The Supreme Court began hearing arguments yesterday appealing a 2006 ruling in favor of Northern California organic alfalfa growers. In Monsanto Co vs Geertson Seed Farms, Phillip Geertson and other producers of organic alfalfa argued that nearby production of Monsanto’s Roundup Ready alfalfa threatened to cross-contaminate their crops. This will be the first case involving GMO crops accepted by the Supreme Court.
In making their case against Monsanto, Geertson cited statutes from the National Environmental Policy Act that was adopted by Congress to “attain the widest range of beneficial uses of the environment without degradation, risk to health and safety, or other undesirable and unintended consequences.” Unfortunately, since it’s passage in 1969, the Supreme Court has defeated all thirteen challenges brought against corporations that relied on NEPA.
Part of Monsanto’s case relies on the argument that the “irreparable harm” allegedly caused by its Roundup Ready crops is solely economic and not environmental, thus it is not covered by NEPA.
Their argument struck me as fundamentally unsound, based in the false distinction between environmental and ecological harm. While Monsanto sees the world as a collection of exploitable resources, organic farmers understand that a healthy economy relies on a healthy environment.
“Sustainability” is not just a hippy buzzword, or passing fad.
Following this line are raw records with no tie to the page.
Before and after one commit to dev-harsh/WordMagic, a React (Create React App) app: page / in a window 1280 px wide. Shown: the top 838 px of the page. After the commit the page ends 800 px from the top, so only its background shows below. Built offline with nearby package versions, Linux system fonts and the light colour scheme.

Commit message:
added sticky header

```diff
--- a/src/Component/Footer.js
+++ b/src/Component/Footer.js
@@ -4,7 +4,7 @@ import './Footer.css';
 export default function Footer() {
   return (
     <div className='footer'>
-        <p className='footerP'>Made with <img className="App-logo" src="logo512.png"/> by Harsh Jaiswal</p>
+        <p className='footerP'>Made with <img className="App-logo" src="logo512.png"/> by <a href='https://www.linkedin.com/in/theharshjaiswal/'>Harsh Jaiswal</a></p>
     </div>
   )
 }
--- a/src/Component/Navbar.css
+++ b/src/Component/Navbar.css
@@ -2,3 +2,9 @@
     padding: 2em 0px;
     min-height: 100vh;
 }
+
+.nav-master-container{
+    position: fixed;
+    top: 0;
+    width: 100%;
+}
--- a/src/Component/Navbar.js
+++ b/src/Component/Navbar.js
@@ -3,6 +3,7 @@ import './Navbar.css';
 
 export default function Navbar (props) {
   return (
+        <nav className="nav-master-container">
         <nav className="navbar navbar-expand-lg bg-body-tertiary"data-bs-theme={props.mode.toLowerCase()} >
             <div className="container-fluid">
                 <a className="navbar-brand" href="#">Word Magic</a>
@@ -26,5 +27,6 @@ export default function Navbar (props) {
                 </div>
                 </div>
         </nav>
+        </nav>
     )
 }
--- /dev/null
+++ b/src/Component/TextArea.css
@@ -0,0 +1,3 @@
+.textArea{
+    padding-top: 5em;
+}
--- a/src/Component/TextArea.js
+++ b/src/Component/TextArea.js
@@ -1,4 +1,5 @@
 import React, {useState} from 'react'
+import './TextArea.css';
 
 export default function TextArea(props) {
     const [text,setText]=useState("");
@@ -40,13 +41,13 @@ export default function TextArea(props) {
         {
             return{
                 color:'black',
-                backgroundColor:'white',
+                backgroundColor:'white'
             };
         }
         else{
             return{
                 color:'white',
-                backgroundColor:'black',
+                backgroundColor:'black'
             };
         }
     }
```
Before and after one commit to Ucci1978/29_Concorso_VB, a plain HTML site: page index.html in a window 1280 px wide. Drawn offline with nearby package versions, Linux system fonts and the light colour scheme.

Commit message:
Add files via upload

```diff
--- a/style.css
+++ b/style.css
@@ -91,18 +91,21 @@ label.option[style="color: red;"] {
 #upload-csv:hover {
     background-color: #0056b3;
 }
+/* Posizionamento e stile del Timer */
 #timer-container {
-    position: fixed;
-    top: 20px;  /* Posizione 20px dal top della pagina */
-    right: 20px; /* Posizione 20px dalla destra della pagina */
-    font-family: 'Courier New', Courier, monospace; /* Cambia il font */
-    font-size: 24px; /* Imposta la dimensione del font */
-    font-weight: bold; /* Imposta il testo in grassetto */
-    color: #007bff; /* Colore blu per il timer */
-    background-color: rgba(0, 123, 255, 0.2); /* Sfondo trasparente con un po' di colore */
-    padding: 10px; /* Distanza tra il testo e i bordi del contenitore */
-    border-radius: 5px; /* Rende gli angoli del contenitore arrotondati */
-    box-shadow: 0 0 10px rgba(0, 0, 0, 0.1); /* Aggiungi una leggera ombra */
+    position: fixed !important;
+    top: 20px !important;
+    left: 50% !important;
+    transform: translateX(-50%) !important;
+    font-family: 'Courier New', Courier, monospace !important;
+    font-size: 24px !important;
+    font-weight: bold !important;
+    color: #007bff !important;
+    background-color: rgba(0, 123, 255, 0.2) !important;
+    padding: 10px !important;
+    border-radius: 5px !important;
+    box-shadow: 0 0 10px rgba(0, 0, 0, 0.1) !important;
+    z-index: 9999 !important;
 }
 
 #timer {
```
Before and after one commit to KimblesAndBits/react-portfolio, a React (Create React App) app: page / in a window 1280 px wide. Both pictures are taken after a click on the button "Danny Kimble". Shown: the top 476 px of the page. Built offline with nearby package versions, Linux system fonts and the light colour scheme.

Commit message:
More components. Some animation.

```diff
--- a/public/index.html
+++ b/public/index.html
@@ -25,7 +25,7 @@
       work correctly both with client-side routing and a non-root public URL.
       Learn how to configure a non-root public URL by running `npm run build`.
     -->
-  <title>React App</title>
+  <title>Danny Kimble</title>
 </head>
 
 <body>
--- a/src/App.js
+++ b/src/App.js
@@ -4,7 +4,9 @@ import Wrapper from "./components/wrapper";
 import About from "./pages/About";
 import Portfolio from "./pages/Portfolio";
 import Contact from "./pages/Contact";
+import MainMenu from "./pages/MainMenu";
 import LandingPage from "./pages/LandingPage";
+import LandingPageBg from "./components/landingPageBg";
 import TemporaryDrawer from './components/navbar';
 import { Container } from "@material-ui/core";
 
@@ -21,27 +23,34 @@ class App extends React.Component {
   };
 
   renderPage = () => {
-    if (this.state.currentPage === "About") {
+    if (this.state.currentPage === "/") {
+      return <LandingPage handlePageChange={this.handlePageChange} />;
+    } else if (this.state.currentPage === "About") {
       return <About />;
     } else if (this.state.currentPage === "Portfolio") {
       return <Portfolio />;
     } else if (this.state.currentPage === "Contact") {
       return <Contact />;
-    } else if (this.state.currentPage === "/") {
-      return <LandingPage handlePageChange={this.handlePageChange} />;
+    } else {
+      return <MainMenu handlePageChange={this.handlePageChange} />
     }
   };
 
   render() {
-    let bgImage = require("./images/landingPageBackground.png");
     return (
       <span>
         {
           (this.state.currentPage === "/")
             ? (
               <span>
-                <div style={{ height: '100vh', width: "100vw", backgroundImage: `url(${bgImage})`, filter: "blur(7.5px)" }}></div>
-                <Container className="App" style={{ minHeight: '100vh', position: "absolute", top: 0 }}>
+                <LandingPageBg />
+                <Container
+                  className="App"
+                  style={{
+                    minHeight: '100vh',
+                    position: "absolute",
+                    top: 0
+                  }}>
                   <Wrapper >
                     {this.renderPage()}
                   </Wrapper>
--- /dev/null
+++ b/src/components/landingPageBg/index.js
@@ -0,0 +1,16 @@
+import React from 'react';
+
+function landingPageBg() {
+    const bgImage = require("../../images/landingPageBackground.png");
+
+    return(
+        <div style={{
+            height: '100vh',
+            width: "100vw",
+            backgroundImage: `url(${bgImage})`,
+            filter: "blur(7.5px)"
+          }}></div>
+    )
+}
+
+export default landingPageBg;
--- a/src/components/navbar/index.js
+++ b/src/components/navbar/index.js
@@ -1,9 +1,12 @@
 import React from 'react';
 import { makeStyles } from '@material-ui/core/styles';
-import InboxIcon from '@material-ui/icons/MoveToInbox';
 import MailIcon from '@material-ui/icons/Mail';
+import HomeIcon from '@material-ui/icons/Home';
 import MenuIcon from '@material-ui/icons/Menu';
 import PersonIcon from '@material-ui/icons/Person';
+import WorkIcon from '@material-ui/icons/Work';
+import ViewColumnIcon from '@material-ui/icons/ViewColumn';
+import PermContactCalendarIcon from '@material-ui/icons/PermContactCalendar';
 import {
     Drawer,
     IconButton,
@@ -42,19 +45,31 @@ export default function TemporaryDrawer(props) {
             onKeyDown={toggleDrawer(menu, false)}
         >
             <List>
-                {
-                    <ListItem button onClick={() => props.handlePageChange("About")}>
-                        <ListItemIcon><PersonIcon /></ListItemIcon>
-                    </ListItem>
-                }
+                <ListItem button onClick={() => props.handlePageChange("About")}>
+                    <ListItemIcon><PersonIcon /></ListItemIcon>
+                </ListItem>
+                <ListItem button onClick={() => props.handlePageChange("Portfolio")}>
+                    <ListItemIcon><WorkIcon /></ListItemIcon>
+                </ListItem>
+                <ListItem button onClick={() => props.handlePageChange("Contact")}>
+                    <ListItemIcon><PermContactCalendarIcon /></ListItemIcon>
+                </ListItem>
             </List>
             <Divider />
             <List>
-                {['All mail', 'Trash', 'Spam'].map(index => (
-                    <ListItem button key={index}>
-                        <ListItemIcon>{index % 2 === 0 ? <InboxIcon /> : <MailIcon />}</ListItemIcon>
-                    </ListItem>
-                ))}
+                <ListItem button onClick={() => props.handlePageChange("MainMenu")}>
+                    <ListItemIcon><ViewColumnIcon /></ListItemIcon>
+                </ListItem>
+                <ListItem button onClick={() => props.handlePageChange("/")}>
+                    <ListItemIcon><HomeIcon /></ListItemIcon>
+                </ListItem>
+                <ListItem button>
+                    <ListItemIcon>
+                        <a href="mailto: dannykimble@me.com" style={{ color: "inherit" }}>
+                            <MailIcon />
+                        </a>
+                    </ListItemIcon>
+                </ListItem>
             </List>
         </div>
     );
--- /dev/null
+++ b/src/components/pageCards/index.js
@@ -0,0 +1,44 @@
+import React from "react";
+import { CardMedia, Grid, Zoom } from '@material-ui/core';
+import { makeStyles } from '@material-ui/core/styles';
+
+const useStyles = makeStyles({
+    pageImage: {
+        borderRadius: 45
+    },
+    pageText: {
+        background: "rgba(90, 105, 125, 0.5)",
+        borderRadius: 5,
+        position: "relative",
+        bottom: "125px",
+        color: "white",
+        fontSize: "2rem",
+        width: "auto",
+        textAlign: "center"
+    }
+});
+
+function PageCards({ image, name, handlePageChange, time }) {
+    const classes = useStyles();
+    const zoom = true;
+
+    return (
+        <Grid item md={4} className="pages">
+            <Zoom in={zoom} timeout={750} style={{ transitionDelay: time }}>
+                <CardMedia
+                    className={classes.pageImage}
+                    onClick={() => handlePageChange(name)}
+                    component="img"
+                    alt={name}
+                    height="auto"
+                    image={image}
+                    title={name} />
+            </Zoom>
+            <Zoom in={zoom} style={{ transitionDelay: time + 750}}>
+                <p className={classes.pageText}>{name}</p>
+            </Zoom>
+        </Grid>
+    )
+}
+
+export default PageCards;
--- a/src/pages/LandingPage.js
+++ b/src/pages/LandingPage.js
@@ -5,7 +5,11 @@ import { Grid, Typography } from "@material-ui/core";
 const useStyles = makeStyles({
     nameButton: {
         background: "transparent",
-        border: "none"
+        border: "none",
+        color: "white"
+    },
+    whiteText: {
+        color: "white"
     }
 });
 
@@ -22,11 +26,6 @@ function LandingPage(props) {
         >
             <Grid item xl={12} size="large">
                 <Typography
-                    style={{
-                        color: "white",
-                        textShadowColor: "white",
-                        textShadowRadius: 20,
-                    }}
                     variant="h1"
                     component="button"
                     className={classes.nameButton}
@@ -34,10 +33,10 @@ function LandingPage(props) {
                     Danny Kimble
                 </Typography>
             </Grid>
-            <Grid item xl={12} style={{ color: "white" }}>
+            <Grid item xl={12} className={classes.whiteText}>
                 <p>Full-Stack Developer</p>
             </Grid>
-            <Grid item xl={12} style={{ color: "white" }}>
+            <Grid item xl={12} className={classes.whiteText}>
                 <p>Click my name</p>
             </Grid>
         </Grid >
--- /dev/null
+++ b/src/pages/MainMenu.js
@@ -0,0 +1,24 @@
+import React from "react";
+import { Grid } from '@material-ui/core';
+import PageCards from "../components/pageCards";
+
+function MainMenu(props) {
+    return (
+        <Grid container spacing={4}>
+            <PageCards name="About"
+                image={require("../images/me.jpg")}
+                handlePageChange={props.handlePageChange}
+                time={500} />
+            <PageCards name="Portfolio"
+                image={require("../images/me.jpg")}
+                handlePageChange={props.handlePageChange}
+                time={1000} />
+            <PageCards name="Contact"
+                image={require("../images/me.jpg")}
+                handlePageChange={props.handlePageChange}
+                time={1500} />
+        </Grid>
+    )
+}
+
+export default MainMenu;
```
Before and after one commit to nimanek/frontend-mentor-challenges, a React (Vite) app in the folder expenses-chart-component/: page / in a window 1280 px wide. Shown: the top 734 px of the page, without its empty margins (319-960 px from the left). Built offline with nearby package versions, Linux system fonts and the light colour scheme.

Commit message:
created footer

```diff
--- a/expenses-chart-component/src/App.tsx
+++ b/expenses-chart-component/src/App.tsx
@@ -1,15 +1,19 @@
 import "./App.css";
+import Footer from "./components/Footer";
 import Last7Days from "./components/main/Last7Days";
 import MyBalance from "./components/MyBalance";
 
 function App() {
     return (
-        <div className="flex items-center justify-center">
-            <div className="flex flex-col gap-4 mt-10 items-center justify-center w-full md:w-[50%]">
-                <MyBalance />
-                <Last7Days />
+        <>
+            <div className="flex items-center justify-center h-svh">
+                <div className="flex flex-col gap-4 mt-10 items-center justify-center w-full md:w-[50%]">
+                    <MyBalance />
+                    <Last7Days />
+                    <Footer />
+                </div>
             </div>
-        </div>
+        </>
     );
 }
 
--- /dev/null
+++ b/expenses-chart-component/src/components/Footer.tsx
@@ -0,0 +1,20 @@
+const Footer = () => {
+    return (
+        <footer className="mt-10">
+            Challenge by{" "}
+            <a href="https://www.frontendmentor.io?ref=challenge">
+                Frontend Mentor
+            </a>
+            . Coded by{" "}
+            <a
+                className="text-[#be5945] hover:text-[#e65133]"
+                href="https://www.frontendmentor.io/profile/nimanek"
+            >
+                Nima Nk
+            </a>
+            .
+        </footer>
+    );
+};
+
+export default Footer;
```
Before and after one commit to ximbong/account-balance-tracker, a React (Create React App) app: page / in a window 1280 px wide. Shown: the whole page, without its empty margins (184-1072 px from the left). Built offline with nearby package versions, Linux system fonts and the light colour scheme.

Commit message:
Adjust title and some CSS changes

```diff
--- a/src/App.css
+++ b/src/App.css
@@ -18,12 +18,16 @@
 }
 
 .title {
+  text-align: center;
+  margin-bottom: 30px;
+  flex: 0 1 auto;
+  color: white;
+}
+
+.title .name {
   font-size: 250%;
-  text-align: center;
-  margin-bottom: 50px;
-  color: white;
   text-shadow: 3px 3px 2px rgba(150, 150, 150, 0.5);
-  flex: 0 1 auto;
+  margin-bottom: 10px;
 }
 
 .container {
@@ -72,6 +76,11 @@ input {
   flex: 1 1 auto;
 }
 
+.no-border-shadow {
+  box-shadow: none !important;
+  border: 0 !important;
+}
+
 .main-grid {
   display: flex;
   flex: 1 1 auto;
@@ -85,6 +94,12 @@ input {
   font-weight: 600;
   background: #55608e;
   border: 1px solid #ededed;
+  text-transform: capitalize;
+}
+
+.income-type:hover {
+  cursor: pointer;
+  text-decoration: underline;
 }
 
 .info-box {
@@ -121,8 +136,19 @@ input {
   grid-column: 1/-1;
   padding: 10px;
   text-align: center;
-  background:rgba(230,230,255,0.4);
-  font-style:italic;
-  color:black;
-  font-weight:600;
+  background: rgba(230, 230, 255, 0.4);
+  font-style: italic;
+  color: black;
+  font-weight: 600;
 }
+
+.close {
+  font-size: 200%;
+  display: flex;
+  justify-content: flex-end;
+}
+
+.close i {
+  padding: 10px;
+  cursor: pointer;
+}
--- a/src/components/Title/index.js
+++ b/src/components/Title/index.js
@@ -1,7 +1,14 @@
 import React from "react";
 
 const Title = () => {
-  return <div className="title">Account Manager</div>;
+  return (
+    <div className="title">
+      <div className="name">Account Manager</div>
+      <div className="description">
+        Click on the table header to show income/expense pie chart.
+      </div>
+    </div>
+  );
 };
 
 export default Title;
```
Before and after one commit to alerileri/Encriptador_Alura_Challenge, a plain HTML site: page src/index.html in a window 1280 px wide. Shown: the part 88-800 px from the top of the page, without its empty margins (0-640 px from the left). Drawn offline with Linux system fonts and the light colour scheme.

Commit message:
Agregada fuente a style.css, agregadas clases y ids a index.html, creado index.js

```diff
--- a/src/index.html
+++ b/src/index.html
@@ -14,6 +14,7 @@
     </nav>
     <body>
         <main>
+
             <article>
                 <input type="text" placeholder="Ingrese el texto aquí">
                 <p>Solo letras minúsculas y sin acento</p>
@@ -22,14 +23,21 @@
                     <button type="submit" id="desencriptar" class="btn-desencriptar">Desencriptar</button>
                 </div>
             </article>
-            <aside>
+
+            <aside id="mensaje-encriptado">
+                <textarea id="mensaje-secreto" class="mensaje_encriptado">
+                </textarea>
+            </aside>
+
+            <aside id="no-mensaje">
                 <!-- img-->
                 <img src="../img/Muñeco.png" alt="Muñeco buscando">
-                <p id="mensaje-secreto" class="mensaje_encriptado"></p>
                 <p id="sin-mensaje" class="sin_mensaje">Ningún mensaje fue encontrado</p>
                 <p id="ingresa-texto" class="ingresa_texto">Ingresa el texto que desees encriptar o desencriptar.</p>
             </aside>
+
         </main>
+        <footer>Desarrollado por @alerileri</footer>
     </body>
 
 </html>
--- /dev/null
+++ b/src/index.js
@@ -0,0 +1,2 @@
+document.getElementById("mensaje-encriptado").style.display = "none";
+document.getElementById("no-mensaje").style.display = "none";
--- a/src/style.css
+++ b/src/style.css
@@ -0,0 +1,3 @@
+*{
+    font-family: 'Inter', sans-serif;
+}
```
It is, by definition, a necessity for the continuation of life on earth. This common sense reality is cleverly illustrated in a two-minute video, produced by the Natural Step: https://www.youtube.com/watch?v=FFCNCQleCuk.
Industry advocates, including the U.S. Chamber of Commerce, the American Petroleum Institute, Croplife America and the National Association of Home Builders, filed a brief requesting that “the Court should make clear once and for all that a court must find likely irreparable harm before issuing an injunction."
Congress clearly stated that activities that presented a “risk to health and safety” could be challenged. GMO technology is largely untested, and where it has been tested the results are not encouraging. In 1969, Congress could not have predicted the technologies we would be evaluating forty years later. But in their wisdom, they left the wording broad and sympathetic to the well being of the general population. GM technology clearly presents a risk to the health and safety, not only of those who knowingly consume GM foods, but even those who consume produce grown in the vicinity of GM foods. While industry advocates are hoping the Supreme Court will find genetically modified organisms “innocent until proven guilty,” I believe the intention of Congress was to consider untested technology of this magnitude “dangerous until proven safe.”